Questioning the Payday Loan Industry’s Annual Percentage Rates and Fees
Lender matching services like Personal Money Store and lenders that offer payday loans online and in storefronts advertise small, short-term loans as a quick fix to temporary financial difficulties. After a short request procedure, approved consumers are able to receive the money inside of the store within a few hours or have it deposited into their bank account within a day.
Not only do critics of the payday lending industry object to the easy accessibility of these loans, they also object to the associated fees and percentage. A typical two-week payday loan in the amount of $100 can incur a fee of $15, which translates into an annual percentage rate of 391%. This common payday loan rate, which adheres to the appropriate state and federal laws, has been criticized. Detractors support capping the annual percentage rates so they fall within the range of conventional interest rates, a policy that payday loan proponents say would ensure zero profit and eliminate their business.
While there is no dispute that payday lending fees and annual percentage rates are high when compared to the more conventional fees and rates of traditional lending institutions, it is necessary to understand the reasons why it is an industry-wide trend. Are the high fees and rates that are hallmarks of payday loans being used to guarantee an extravagant profit, or are they a necessary part of operating a payday lending business?
Taking into Account the Costs of Providing Lending Services for Payday Loans
There are costs associated with the operation of any business, and payday lenders are no different. Regardless of whether they are lending payday loans from online or through brick-and-mortar stores, payday lenders incur costs that include:
• Loan loss rates from defaulted loans
• Fixed operating costs, such as overhead, insurance and technology
• Variable operating costs, such as payroll and utilities

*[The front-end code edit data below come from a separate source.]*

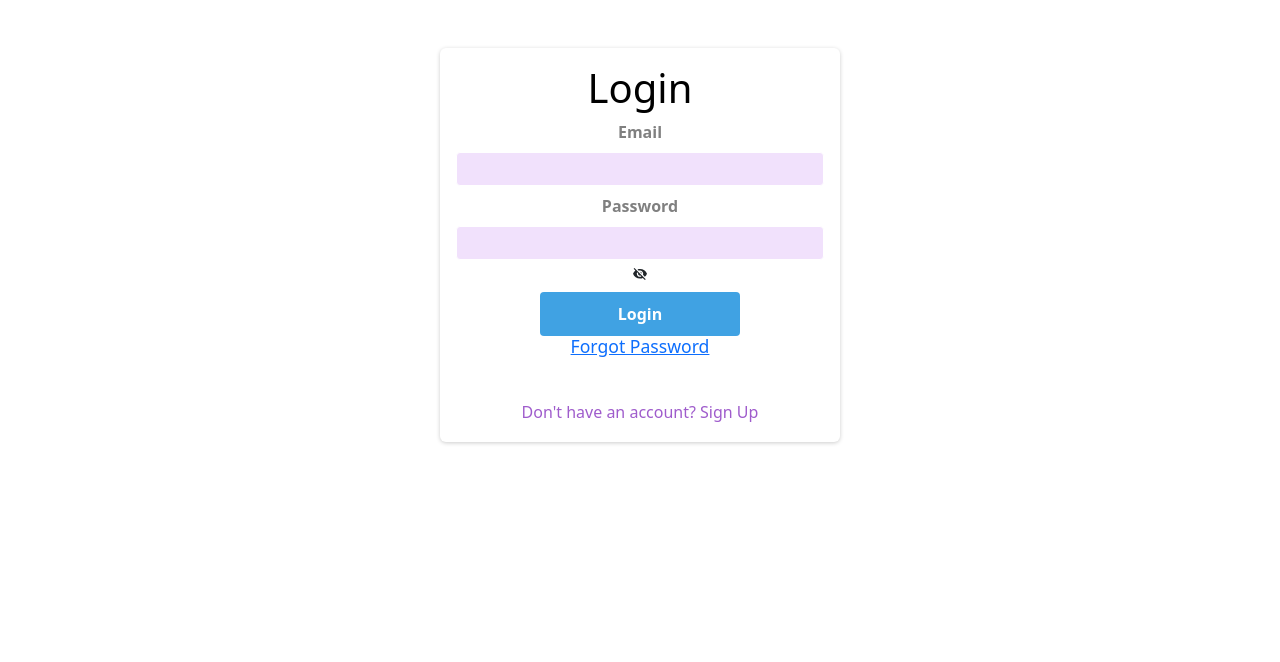
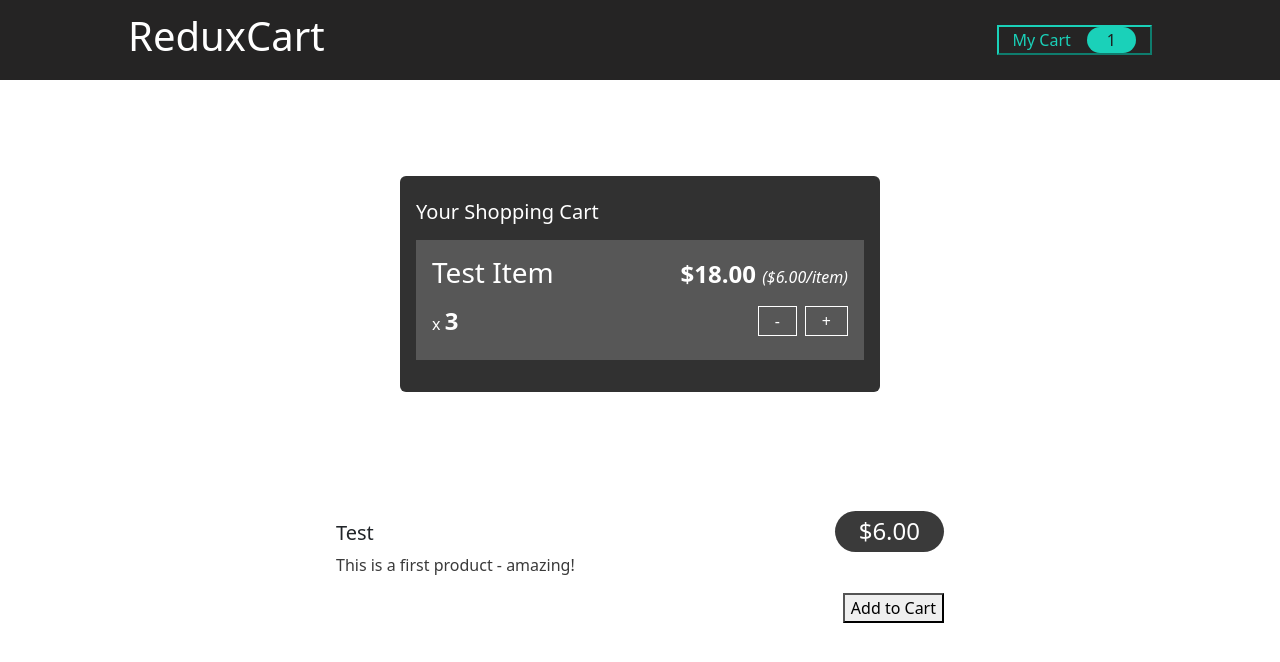
Before and after one commit to Seemachal-Goud-au19/sh-expense-tracker, a React (Create React App) app: page / in a window 1280 px wide. Before the commit this address led to /login. Shown: the top 662 px of the page. Built offline with nearby package versions, Linux system fonts and the light colour scheme.

Commit message:
Shoping page app using reducers

```diff
--- a/src/App.js
+++ b/src/App.js
@@ -46,7 +46,7 @@ function App() {
 
   return (
     <>
-      {verified && <NavBar />}
+      {/* {verified && <NavBar />}
 
       <Routes>
         <Route
@@ -74,12 +74,12 @@ function App() {
           path="*"
           element={<Navigate to='/' />}
         />
-      </Routes>
+      </Routes> */}
 
-    {/* <Layout>
+    <Layout>
       <Cart />
       <Products />
-    </Layout> */}
+    </Layout>
 
     </>
   );
```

The question is, how much more expensive is it for payday lenders to provide short-term, small-money loans than their more traditional lending counterparts? According to a study conducted by the Federal Deposit Insurance Corporation, or the FDIC, lenders assume a significant risk in lending payday loans; the default rates for payday loans far exceed the credit losses suffered by traditional banking institutions. The study also showed that there was a high average cost for originating payday loans.
Taking a Closer Look at Exactly What Makes a Payday Loan Business Profitable

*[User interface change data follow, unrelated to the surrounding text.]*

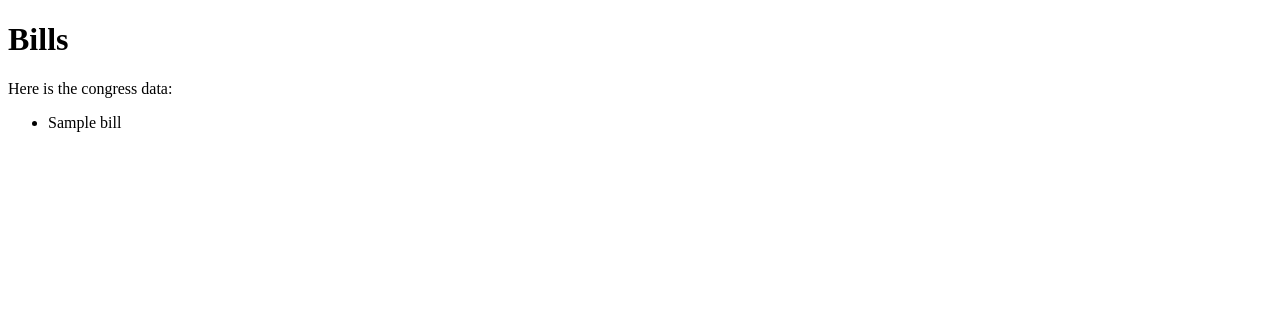
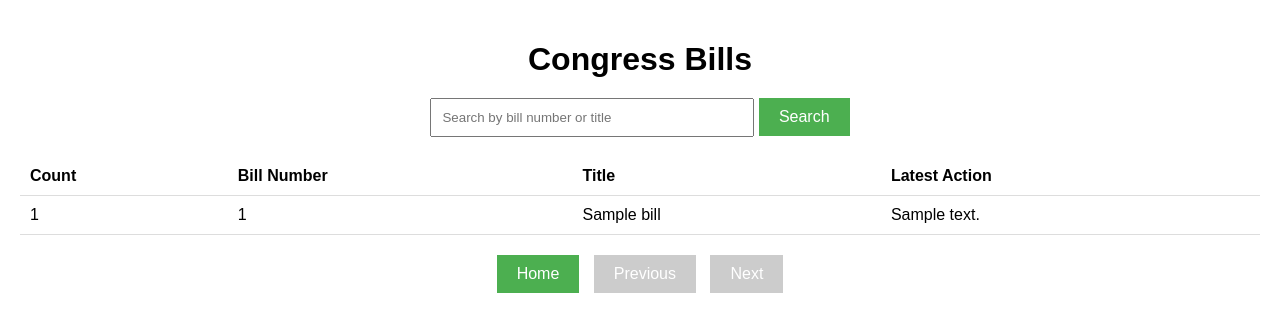
Before and after one commit to RITTEAM100/polistack, a Django app: template polistackapp/templates/bills.html in a window 1280 px wide. Shown: the top 332 px of the page. Run offline with Django 4.2, Linux system fonts and the light colour scheme; the template is opened without the code that fills it: most values are stand-ins (such as "Sample title", 1, 10 or a date in 2020).

Commit message:
setup database, pagination and frontend

```diff
--- a/polistackapp/constants.py
+++ b/polistackapp/constants.py
@@ -1,2 +1,6 @@
 API_URL_GET_BILLS = 'https://api.congress.gov/v3/bill'
 API_KEY = 'Y1hRdQCbKpOFFQVY1sUsxyiAzZ3XQgejdC45GRP1'
+DB_NAME = "polistack_db"
+BILLS_COLLECTION_NAME = "bill"
+BILLS_COUNT = 1000
+ITEMS_PER_PAGE = 20
--- a/polistackapp/templates/bills.html
+++ b/polistackapp/templates/bills.html
@@ -1,15 +1,161 @@
 <!DOCTYPE html>
 <html>
 <head>
-    <title>Bills</title>
+    <title>Congress Bills</title>
+    <style>
+        body {
+            font-family: Arial, sans-serif;
+            margin: 0;
+            padding: 20px;
+        }
+
+        h1 {
+            text-align: center;
+            margin-bottom: 20px;
+        }
+
+        table {
+            width: 100%;
+            border-collapse: collapse;
+        }
+
+        th, td {
+            padding: 10px;
+            text-align: left;
+            border-bottom: 1px solid #ddd;
+        }
+
+        tbody tr:hover {
+            background-color: #f5f5f5;
+        }
+
+        button {
+            padding: 10px 20px;
+            font-size: 16px;
+            background-color: #4CAF50;
+            color: white;
+            border: none;
+            cursor: pointer;
+        }
+
+        button:disabled {
+            background-color: #ccc;
+            cursor: not-allowed;
+        }
+
+        .pagination {
+            margin-top: 20px;
+            text-align: center;
+        }
+
+        .pagination button {
+            margin: 0 5px;
+        }
+
+        .search-container {
+            text-align: center;
+            margin-bottom: 20px;
+        }
+
+        .search-container input[type=text] {
+            padding: 10px;
+            width: 300px;
+        }
+
+        .search-container button {
+            padding: 10px 20px;
+        }
+    </style>
+    <script src="https://ajax.googleapis.com/ajax/libs/jquery/3.6.0/jquery.min.js"></script>
+    <script>
+        $(document).ready(function() {
+            var currentPage = parseInt("{{ request.GET.page|default:'1' }}");
+            var totalBills = "{{ congress_data.total_bills }}";
+            var billsPerPage = "{{ bills_per_page }}";
+            var totalPages = Math.ceil(totalBills / billsPerPage);
+
+            // Disable previous button if on the first page
+            if (currentPage === 1) {
+                $("#prev-btn").prop("disabled", true);
+            }
+
+            // Disable next button if on the last page
+            if (currentPage === totalPages) {
+                $("#next-btn").prop("disabled", true);
+            }
+
+            // Calculate starting count for the current page
+            var startingCount = (currentPage - 1) * billsPerPage + 1;
+
+            // Update count for each bill
+            $(".count-cell").each(function(index) {
+                $(this).text(startingCount + index);
+            });
+
+            // Handle previous button click
+            $("#prev-btn").click(function() {
+                if (currentPage > 1) {
+                    currentPage--;
+                    window.location.href = "/polistackapp/congress/bills/?page=" + currentPage;
+                }
+            });
+
+            // Handle next button click
+            $("#next-btn").click(function() {
+                if (currentPage < totalPages) {
+                    currentPage++;
+                    window.location.href = "/polistackapp/congress/bills/?page=" + currentPage;
+                }
+            });
+
+            // Handle home button click
+            $("#home-btn").click(function() {
+                window.location.href = "/polistackapp/congress/bills/";
+            });
+
+            // Handle search button click
+            $("#search-btn").click(function() {
+                var query = $("#search-input").val();
+                if (query) {
+                    window.location.href = "/polistackapp/congress/bills/?search=" + query;
+                }
+            });
+        });
+    </script>
 </head>
 <body>
-    <h1>Bills</h1>
-    <p>Here is the congress data:</p>
-    <ul>
-        {% for bill in congress_data %}
-        <li>{{ bill }}</li>
-        {% endfor %}
-    </ul>
+    <h1>Congress Bills</h1>
+
+    <div class="search-container">
+        <input type="text" id="search-input" placeholder="Search by bill number or title">
+        <button id="search-btn">Search</button>
+    </div>
+
+    <table>
+        <thead>
+            <tr>
+                <th>Count</th>
+                <th>Bill Number</th>
+                <th>Title</th>
+                <th>Latest Action</th>
+            </tr>
+        </thead>
+        <tbody>
+            {% for bill in congress_data.bills %}
+            <tr>
+                <td class="count-cell">{{ startingCount }}</td>
+                <td>{{ bill.number }}</td>
+                <td>{{ bill.title }}</td>
+                <td>{{ bill.latestAction.text }}</td>
+            </tr>
+            {% endfor %}
+        </tbody>
+    </table>
+
+    <div class="pagination">
+        <button id="home-btn">Home</button>
+        <button id="prev-btn">Previous</button>
+        <button id="next-btn">Next</button>
+    </div>
 </body>
 </html>
```
Also changed, not shown: polistack/settings.py (+38 -38 lines), polistackapp/config.py (+50 -11 lines), polistackapp/utils.py (added, +19 -0 lines), polistackapp/views.py (+4 -4 lines), README.md, polistackapp/migrations/0001_initial.py (added), polistackapp/migrations/0002_alter_bill_table.py (added).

If lending payday loans results in high fixed costs and rates of defaulted loans, how exactly does a payday lender make a profit? Critics of the payday industry point to the borrowing habits of two types of payday loan consumers:
• The repeat borrower
• The borrower who continually renews or rolls over their existing loan account
The borrowing habits of the second type of consumer are of particular concern. A report released by the Consumer Financial Protection Bureau, or CFPB, showed that 80 percent of payday loans are rolled over within 14 days, resulting in a balance comprised of more fees than the principal.
The previously mentioned FDIC study supports this assertion – up to a point. Repeat borrowers and borrowers who continually roll over their balances do indicate the profitability of a payday lender but only because they add to the lender’s volume of processed loans. In fact, the study showed that the amount of loans that are processed is the true determining factor of a lender’s profitability and that the borrowers who use the service most frequently make up the largest portion of a lender’s number of loans and profits.
The Fees and Percentage Rates Are Required for Payday Lending Profitability
The payday loan lender has to be able to make a profit while operating a business that incurs high operating costs and undertakes a large amount of risk. This can only be accomplished if the fees and annual percentage rates are high enough to cover those amounts. Capping off the rates of interest would only ensure that there would be no funds to cover the cost of processing the loan or to make a profit.